● Assignment:
Write out every record below exactly as it appears, omitting the pictures.

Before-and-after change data
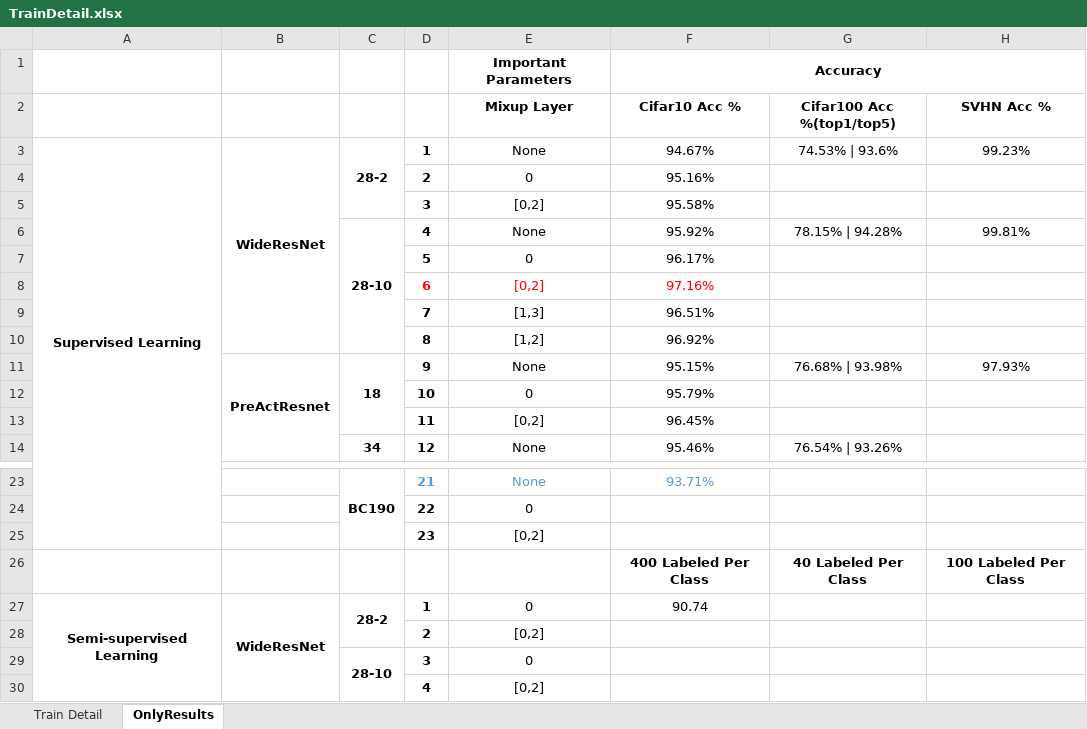
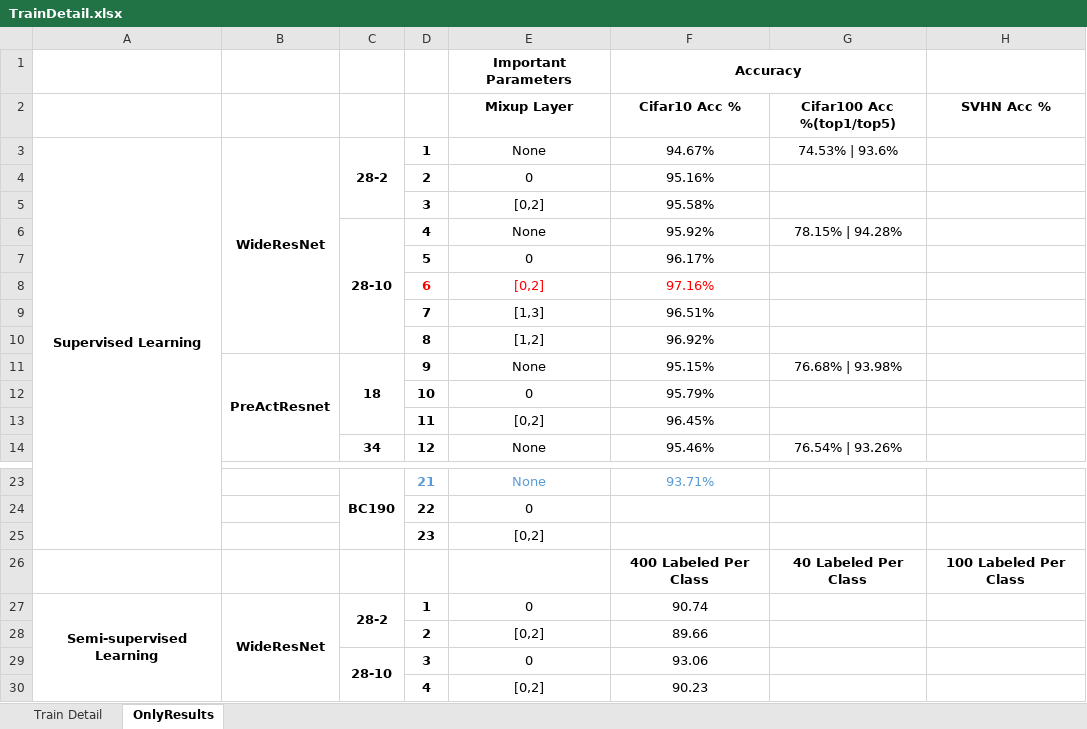
Before and after one commit to FengHZ/mixupfamily, an Excel workbook: TrainDetail.xlsx, sheet OnlyResults, drawn as a sheet; only a part is shown, gaps mark what is left out; values as stored, in another font and other column widths than the file's, no borders; the diff names each change by its address in the sheet, - before the commit and + after, or states it on an @@ line.

Commit message:
modify xlsx results

```diff
--- a/TrainDetail.xlsx (sheet OnlyResults)
+++ b/TrainDetail.xlsx (sheet OnlyResults)
-F1:H1 merged
+F1:G1 merged
-H3 (SVHN Acc %): 99.23%
+H3 (SVHN Acc %): (empty)
-H6 (SVHN Acc %): 99.81%
+H6 (SVHN Acc %): (empty)
-H11 (SVHN Acc %): 97.93%
+H11 (SVHN Acc %): (empty)
-F28 (Cifar10 Acc %): (empty)
+F28 (Cifar10 Acc %): 89.66
-F29 (Cifar10 Acc %): (empty)
+F29 (Cifar10 Acc %): 93.06
-F30 (Cifar10 Acc %): (empty)
+F30 (Cifar10 Acc %): 90.23
```
Also changed, not shown: sheet Train Detail, 3 other files.
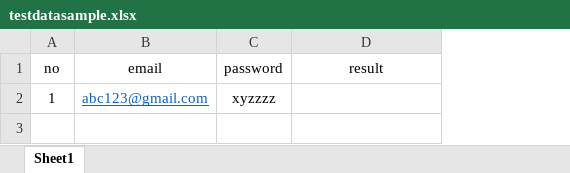
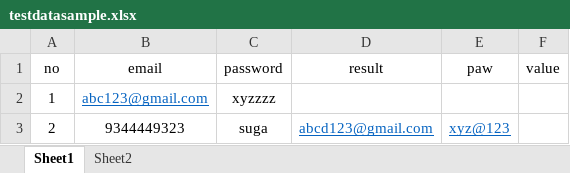
Before and after one commit to Sugatamil/new, an Excel workbook: testdatasample.xlsx, sheet Sheet1, drawn as a sheet; values as stored, in another font and other column widths than the file's, no borders; the diff names each change by its address in the sheet, - before the commit and + after, or states it on an @@ line.

```diff
--- a/testdatasample.xlsx (sheet Sheet1)
+++ b/testdatasample.xlsx (sheet Sheet1)
+sheet tab: Sheet2
+column E (paw), empty
+column F (value), empty
+row 3: 2 | 9344449323 | suga | abcd123@gmail.com | xyz@123
```
Also changed, not shown: 18 other files.
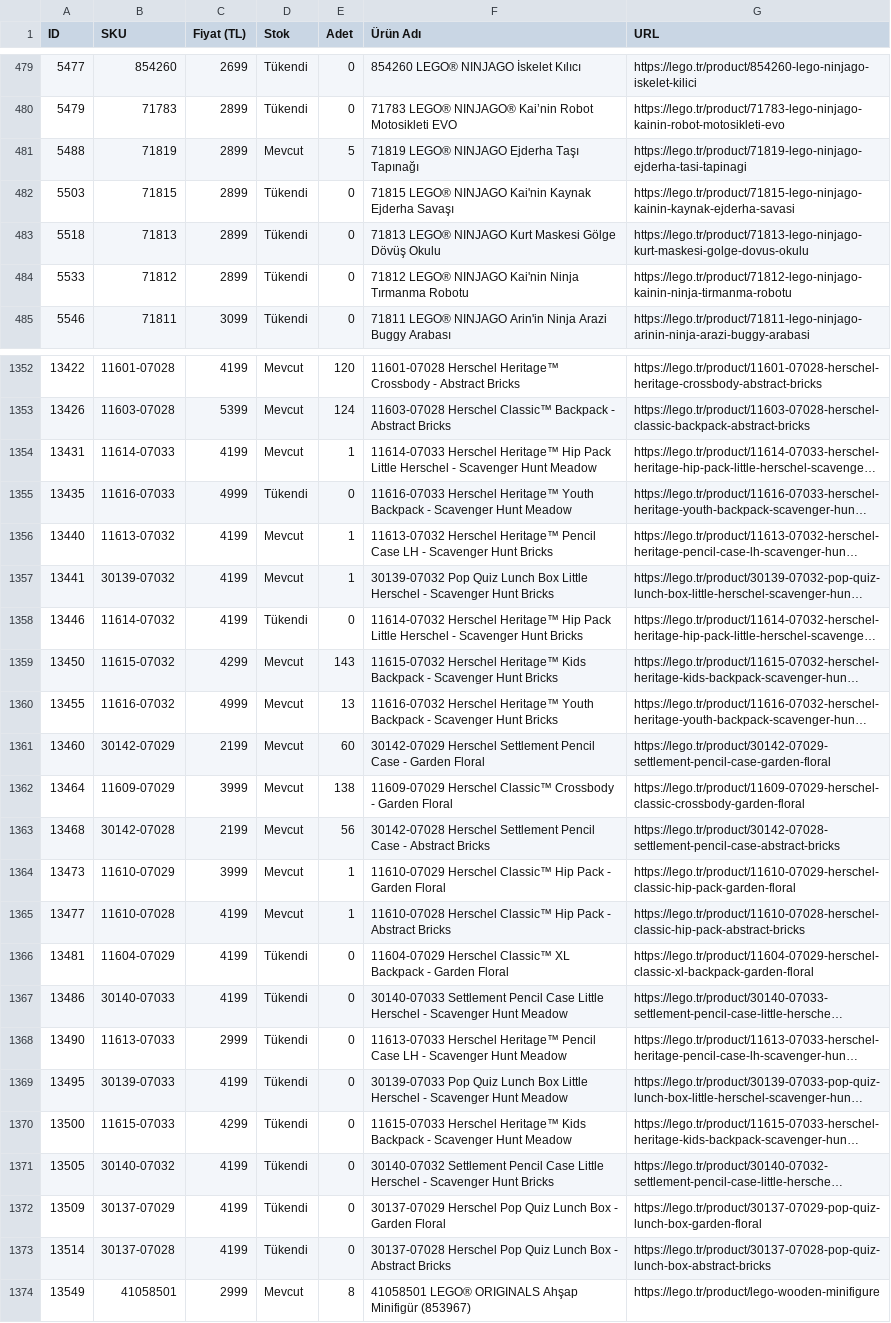
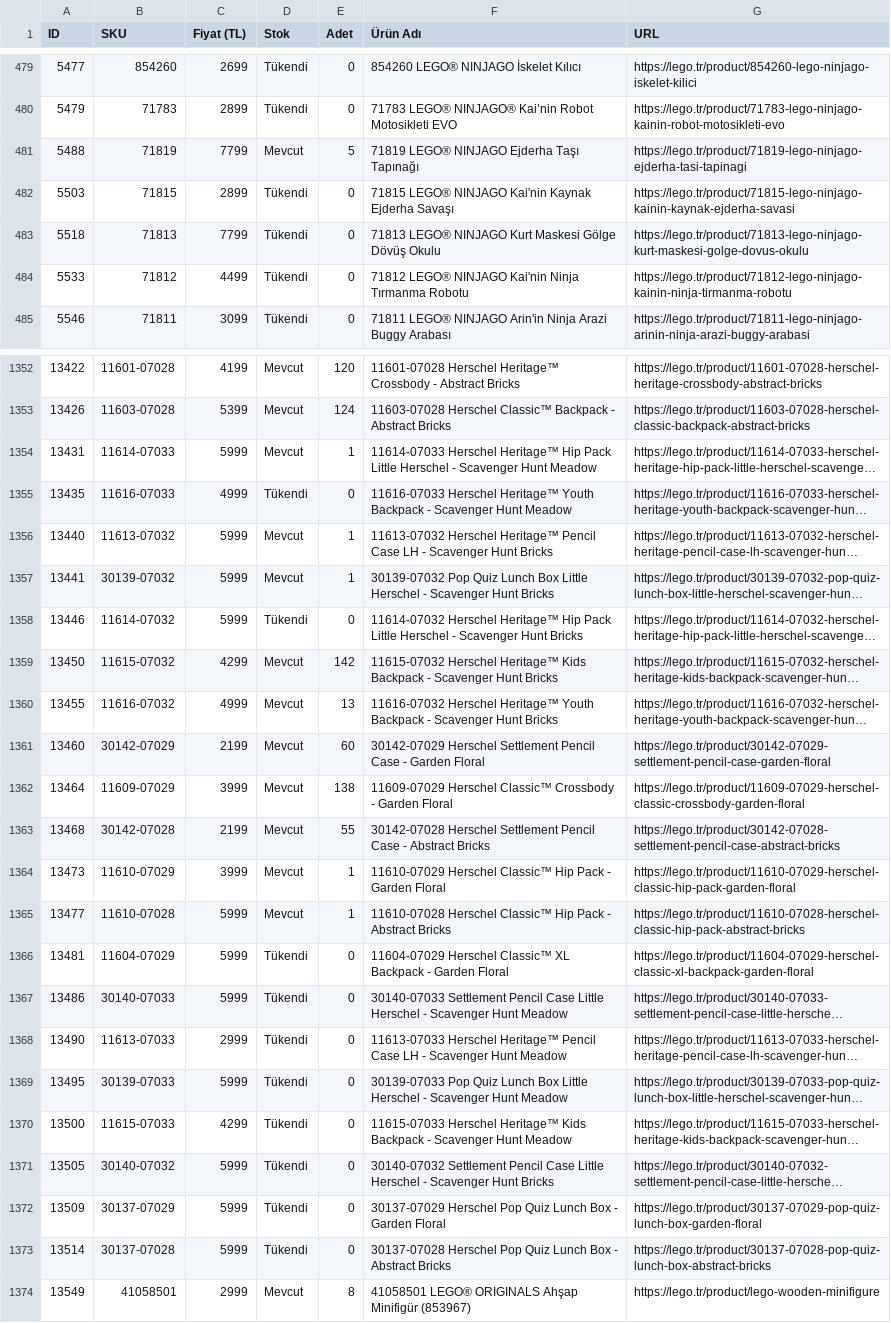
Before and after one commit to mehranyavari/woocommerce-stock-scraper, a CSV file: output/lego-products.csv, drawn as a sheet; only a part is shown, gaps mark what is left out; long unchanged cells end in …; the diff covers the shown part only; the diff names each change by its address in the sheet, - before the commit and + after, or states it on an @@ line.

```diff
--- a/output/lego-products.csv
+++ b/output/lego-products.csv
-C481 (Fiyat (TL)): 2899
+C481 (Fiyat (TL)): 7799
-C483 (Fiyat (TL)): 2899
+C483 (Fiyat (TL)): 7799
-C484 (Fiyat (TL)): 2899
+C484 (Fiyat (TL)): 4499
-C1354 (Fiyat (TL)): 4199
+C1354 (Fiyat (TL)): 5999
-C1356:C1358 (Fiyat (TL)): 4199
+C1356:C1358 (Fiyat (TL)): 5999
-E1359 (Adet): 143
+E1359 (Adet): 142
-E1363 (Adet): 56
+E1363 (Adet): 55
-C1365:C1367 (Fiyat (TL)): 4199
+C1365:C1367 (Fiyat (TL)): 5999
-C1369 (Fiyat (TL)): 4199
+C1369 (Fiyat (TL)): 5999
-C1371:C1373 (Fiyat (TL)): 4199
+C1371:C1373 (Fiyat (TL)): 5999
```
Also changed, not shown: 169 edited cells elsewhere in this file, 3 other files.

● Output for this exercise:
Before and after one commit to FengHZ/mixupfamily, an Excel workbook: TrainDetail.xlsx, sheet OnlyResults, drawn as a sheet; only a part is shown, gaps mark what is left out; values as stored, in another font and other column widths than the file's, no borders; the diff names each change by its address in the sheet, - before the commit and + after, or states it on an @@ line.

Commit message:
modify xlsx results

```diff
--- a/TrainDetail.xlsx (sheet OnlyResults)
+++ b/TrainDetail.xlsx (sheet OnlyResults)
-F1:H1 merged
+F1:G1 merged
-H3 (SVHN Acc %): 99.23%
+H3 (SVHN Acc %): (empty)
-H6 (SVHN Acc %): 99.81%
+H6 (SVHN Acc %): (empty)
-H11 (SVHN Acc %): 97.93%
+H11 (SVHN Acc %): (empty)
-F28 (Cifar10 Acc %): (empty)
+F28 (Cifar10 Acc %): 89.66
-F29 (Cifar10 Acc %): (empty)
+F29 (Cifar10 Acc %): 93.06
-F30 (Cifar10 Acc %): (empty)
+F30 (Cifar10 Acc %): 90.23
```
Also changed, not shown: sheet Train Detail, 3 other files.
Before and after one commit to Sugatamil/new, an Excel workbook: testdatasample.xlsx, sheet Sheet1, drawn as a sheet; values as stored, in another font and other column widths than the file's, no borders; the diff names each change by its address in the sheet, - before the commit and + after, or states it on an @@ line.

```diff
--- a/testdatasample.xlsx (sheet Sheet1)
+++ b/testdatasample.xlsx (sheet Sheet1)
+sheet tab: Sheet2
+column E (paw), empty
+column F (value), empty
+row 3: 2 | 9344449323 | suga | abcd123@gmail.com | xyz@123
```
Also changed, not shown: 18 other files.
Before and after one commit to mehranyavari/woocommerce-stock-scraper, a CSV file: output/lego-products.csv, drawn as a sheet; only a part is shown, gaps mark what is left out; long unchanged cells end in …; the diff covers the shown part only; the diff names each change by its address in the sheet, - before the commit and + after, or states it on an @@ line.

```diff
--- a/output/lego-products.csv
+++ b/output/lego-products.csv
-C481 (Fiyat (TL)): 2899
+C481 (Fiyat (TL)): 7799
-C483 (Fiyat (TL)): 2899
+C483 (Fiyat (TL)): 7799
-C484 (Fiyat (TL)): 2899
+C484 (Fiyat (TL)): 4499
-C1354 (Fiyat (TL)): 4199
+C1354 (Fiyat (TL)): 5999
-C1356:C1358 (Fiyat (TL)): 4199
+C1356:C1358 (Fiyat (TL)): 5999
-E1359 (Adet): 143
+E1359 (Adet): 142
-E1363 (Adet): 56
+E1363 (Adet): 55
-C1365:C1367 (Fiyat (TL)): 4199
+C1365:C1367 (Fiyat (TL)): 5999
-C1369 (Fiyat (TL)): 4199
+C1369 (Fiyat (TL)): 5999
-C1371:C1373 (Fiyat (TL)): 4199
+C1371:C1373 (Fiyat (TL)): 5999
```
Also changed, not shown: 169 edited cells elsewhere in this file, 3 other files.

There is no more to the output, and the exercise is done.